--- Task directions ---
Before you return the entries below, strip out the pictures and keep all else exact.

Items listed in a dataset:
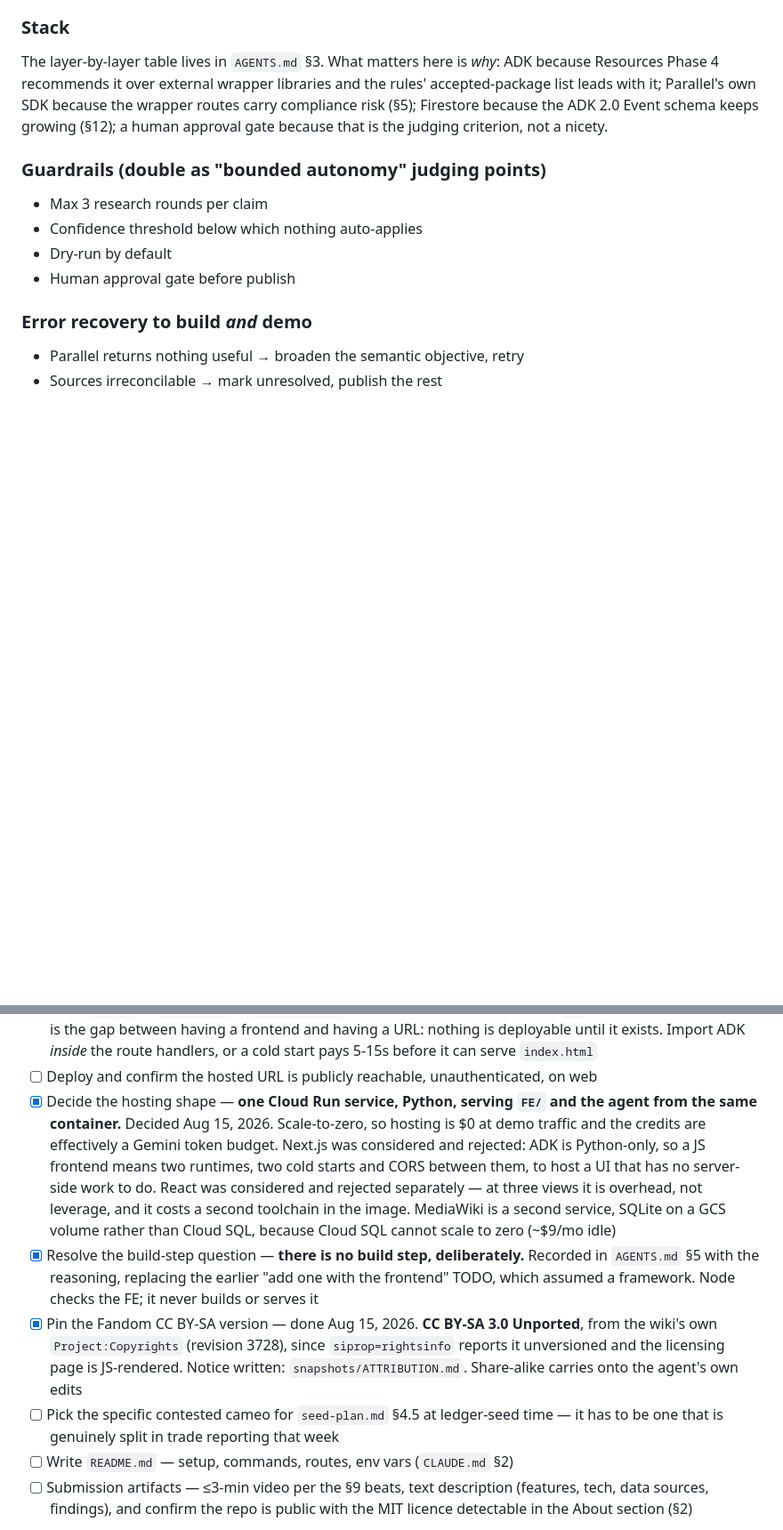
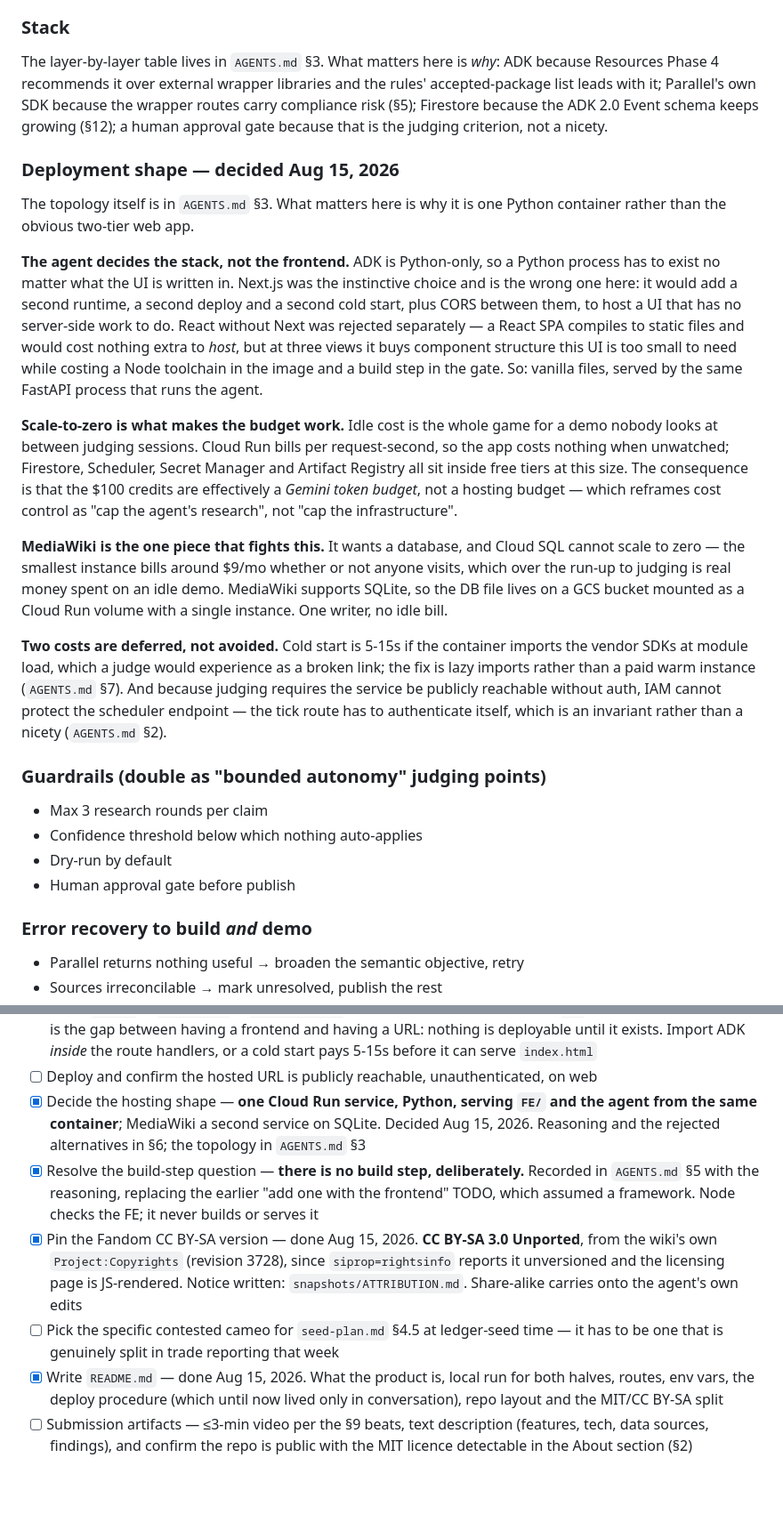
Before and after one commit to yoman321/continuity, a Markdown page: summary.md, 2 parts joined by grey strips. Shown at 89% size. Rendered like a GitHub page; blank space fills up the shorter version.

```diff
--- a/summary.md
+++ b/summary.md
@@ -245,6 +245,40 @@ list leads with it; Parallel's own SDK because the wrapper routes carry complian
 Firestore because the ADK 2.0 Event schema keeps growing (§12); a human approval gate because
 that is the judging criterion, not a nicety.
 
+### Deployment shape — decided Aug 15, 2026
+
+The topology itself is in `AGENTS.md` §3. What matters here is why it is one Python container
+rather than the obvious two-tier web app.
+
+**The agent decides the stack, not the frontend.** ADK is Python-only, so a Python process has
+to exist no matter what the UI is written in. Next.js was the instinctive choice and is the
+wrong one here: it would add a second runtime, a second deploy and a second cold start, plus
+CORS between them, to host a UI that has no server-side work to do. React without Next was
+rejected separately — a React SPA compiles to static files and would cost nothing extra to
+*host*, but at three views it buys component structure this UI is too small to need while
+costing a Node toolchain in the image and a build step in the gate. So: vanilla files, served
+by the same FastAPI process that runs the agent.
+
+**Scale-to-zero is what makes the budget work.** Idle cost is the whole game for a demo nobody
+looks at between judging sessions. Cloud Run bills per request-second, so the app costs nothing
+when unwatched; Firestore, Scheduler, Secret Manager and Artifact Registry all sit inside free
+tiers at this size. The consequence is that the $100 credits are effectively a *Gemini token
+budget*, not a hosting budget — which reframes cost control as "cap the agent's research", not
+"cap the infrastructure".
+
+**MediaWiki is the one piece that fights this.** It wants a database, and Cloud SQL cannot
+scale to zero — the smallest instance bills around $9/mo whether or not anyone visits, which
+over the run-up to judging is real money spent on an idle demo. MediaWiki supports SQLite, so
+the DB file lives on a GCS bucket mounted as a Cloud Run volume with a single instance. One
+writer, no idle bill.
+
+**Two costs are deferred, not avoided.** Cold start is 5-15s if the container imports the
+vendor SDKs at module load, which a judge would experience as a broken link; the fix is lazy
+imports rather than a paid warm instance (`AGENTS.md` §7). And because judging requires the
+service be publicly reachable without auth, IAM cannot protect the scheduler endpoint — the
+tick route has to authenticate itself, which is an invariant rather than a nicety
+(`AGENTS.md` §2).
+
 ### Guardrails (double as "bounded autonomy" judging points)
 - Max 3 research rounds per claim
 - Confidence threshold below which nothing auto-applies
@@ -413,13 +447,8 @@ Beat order follows `seed-plan.md` §4, which names the specific claim behind eac
       start pays 5-15s before it can serve `index.html`
 - [ ] Deploy and confirm the hosted URL is publicly reachable, unauthenticated, on web
 - [x] Decide the hosting shape — **one Cloud Run service, Python, serving `FE/` and the agent
-      from the same container.** Decided Aug 15, 2026. Scale-to-zero, so hosting is $0 at demo
-      traffic and the credits are effectively a Gemini token budget. Next.js was considered and
-      rejected: ADK is Python-only, so a JS frontend means two runtimes, two cold starts and
-      CORS between them, to host a UI that has no server-side work to do. React was considered
-      and rejected separately — at three views it is overhead, not leverage, and it costs a
-      second toolchain in the image. MediaWiki is a second service, SQLite on a GCS volume
-      rather than Cloud SQL, because Cloud SQL cannot scale to zero (~$9/mo idle)
+      from the same container**; MediaWiki a second service on SQLite. Decided Aug 15, 2026.
+      Reasoning and the rejected alternatives in §6; the topology in `AGENTS.md` §3
 - [x] Resolve the build-step question — **there is no build step, deliberately.** Recorded in
       `AGENTS.md` §5 with the reasoning, replacing the earlier "add one with the frontend" TODO,
       which assumed a framework. Node checks the FE; it never builds or serves it
@@ -429,7 +458,9 @@ Beat order follows `seed-plan.md` §4, which names the specific claim behind eac
       `snapshots/ATTRIBUTION.md`. Share-alike carries onto the agent's own edits
 - [ ] Pick the specific contested cameo for `seed-plan.md` §4.5 at ledger-seed time — it has
       to be one that is genuinely split in trade reporting that week
-- [ ] Write `README.md` — setup, commands, routes, env vars (`CLAUDE.md` §2)
+- [x] Write `README.md` — done Aug 15, 2026. What the product is, local run for both halves,
+      routes, env vars, the deploy procedure (which until now lived only in conversation), repo
+      layout and the MIT/CC BY-SA split
 - [ ] Submission artifacts — ≤3-min video per the §9 beats, text description (features, tech,
       data sources, findings), and confirm the repo is public with the MIT licence detectable
       in the About section (§2)
```
Also changed, not shown: AGENTS.md (+51 -0 lines), README.md (added, +191 -0 lines).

--- Response ---
Before and after one commit to yoman321/continuity, a Markdown page: summary.md, 2 parts joined by grey strips. Shown at 89% size. Rendered like a GitHub page; blank space fills up the shorter version.

```diff
--- a/summary.md
+++ b/summary.md
@@ -245,6 +245,40 @@ list leads with it; Parallel's own SDK because the wrapper routes carry complian
 Firestore because the ADK 2.0 Event schema keeps growing (§12); a human approval gate because
 that is the judging criterion, not a nicety.
 
+### Deployment shape — decided Aug 15, 2026
+
+The topology itself is in `AGENTS.md` §3. What matters here is why it is one Python container
+rather than the obvious two-tier web app.
+
+**The agent decides the stack, not the frontend.** ADK is Python-only, so a Python process has
+to exist no matter what the UI is written in. Next.js was the instinctive choice and is the
+wrong one here: it would add a second runtime, a second deploy and a second cold start, plus
+CORS between them, to host a UI that has no server-side work to do. React without Next was
+rejected separately — a React SPA compiles to static files and would cost nothing extra to
+*host*, but at three views it buys component structure this UI is too small to need while
+costing a Node toolchain in the image and a build step in the gate. So: vanilla files, served
+by the same FastAPI process that runs the agent.
+
+**Scale-to-zero is what makes the budget work.** Idle cost is the whole game for a demo nobody
+looks at between judging sessions. Cloud Run bills per request-second, so the app costs nothing
+when unwatched; Firestore, Scheduler, Secret Manager and Artifact Registry all sit inside free
+tiers at this size. The consequence is that the $100 credits are effectively a *Gemini token
+budget*, not a hosting budget — which reframes cost control as "cap the agent's research", not
+"cap the infrastructure".
+
+**MediaWiki is the one piece that fights this.** It wants a database, and Cloud SQL cannot
+scale to zero — the smallest instance bills around $9/mo whether or not anyone visits, which
+over the run-up to judging is real money spent on an idle demo. MediaWiki supports SQLite, so
+the DB file lives on a GCS bucket mounted as a Cloud Run volume with a single instance. One
+writer, no idle bill.
+
+**Two costs are deferred, not avoided.** Cold start is 5-15s if the container imports the
+vendor SDKs at module load, which a judge would experience as a broken link; the fix is lazy
+imports rather than a paid warm instance (`AGENTS.md` §7). And because judging requires the
+service be publicly reachable without auth, IAM cannot protect the scheduler endpoint — the
+tick route has to authenticate itself, which is an invariant rather than a nicety
+(`AGENTS.md` §2).
+
 ### Guardrails (double as "bounded autonomy" judging points)
 - Max 3 research rounds per claim
 - Confidence threshold below which nothing auto-applies
@@ -413,13 +447,8 @@ Beat order follows `seed-plan.md` §4, which names the specific claim behind eac
       start pays 5-15s before it can serve `index.html`
 - [ ] Deploy and confirm the hosted URL is publicly reachable, unauthenticated, on web
 - [x] Decide the hosting shape — **one Cloud Run service, Python, serving `FE/` and the agent
-      from the same container.** Decided Aug 15, 2026. Scale-to-zero, so hosting is $0 at demo
-      traffic and the credits are effectively a Gemini token budget. Next.js was considered and
-      rejected: ADK is Python-only, so a JS frontend means two runtimes, two cold starts and
-      CORS between them, to host a UI that has no server-side work to do. React was considered
-      and rejected separately — at three views it is overhead, not leverage, and it costs a
-      second toolchain in the image. MediaWiki is a second service, SQLite on a GCS volume
-      rather than Cloud SQL, because Cloud SQL cannot scale to zero (~$9/mo idle)
+      from the same container**; MediaWiki a second service on SQLite. Decided Aug 15, 2026.
+      Reasoning and the rejected alternatives in §6; the topology in `AGENTS.md` §3
 - [x] Resolve the build-step question — **there is no build step, deliberately.** Recorded in
       `AGENTS.md` §5 with the reasoning, replacing the earlier "add one with the frontend" TODO,
       which assumed a framework. Node checks the FE; it never builds or serves it
@@ -429,7 +458,9 @@ Beat order follows `seed-plan.md` §4, which names the specific claim behind eac
       `snapshots/ATTRIBUTION.md`. Share-alike carries onto the agent's own edits
 - [ ] Pick the specific contested cameo for `seed-plan.md` §4.5 at ledger-seed time — it has
       to be one that is genuinely split in trade reporting that week
-- [ ] Write `README.md` — setup, commands, routes, env vars (`CLAUDE.md` §2)
+- [x] Write `README.md` — done Aug 15, 2026. What the product is, local run for both halves,
+      routes, env vars, the deploy procedure (which until now lived only in conversation), repo
+      layout and the MIT/CC BY-SA split
 - [ ] Submission artifacts — ≤3-min video per the §9 beats, text description (features, tech,
       data sources, findings), and confirm the repo is public with the MIT licence detectable
       in the About section (§2)
```
Also changed, not shown: AGENTS.md (+51 -0 lines), README.md (added, +191 -0 lines).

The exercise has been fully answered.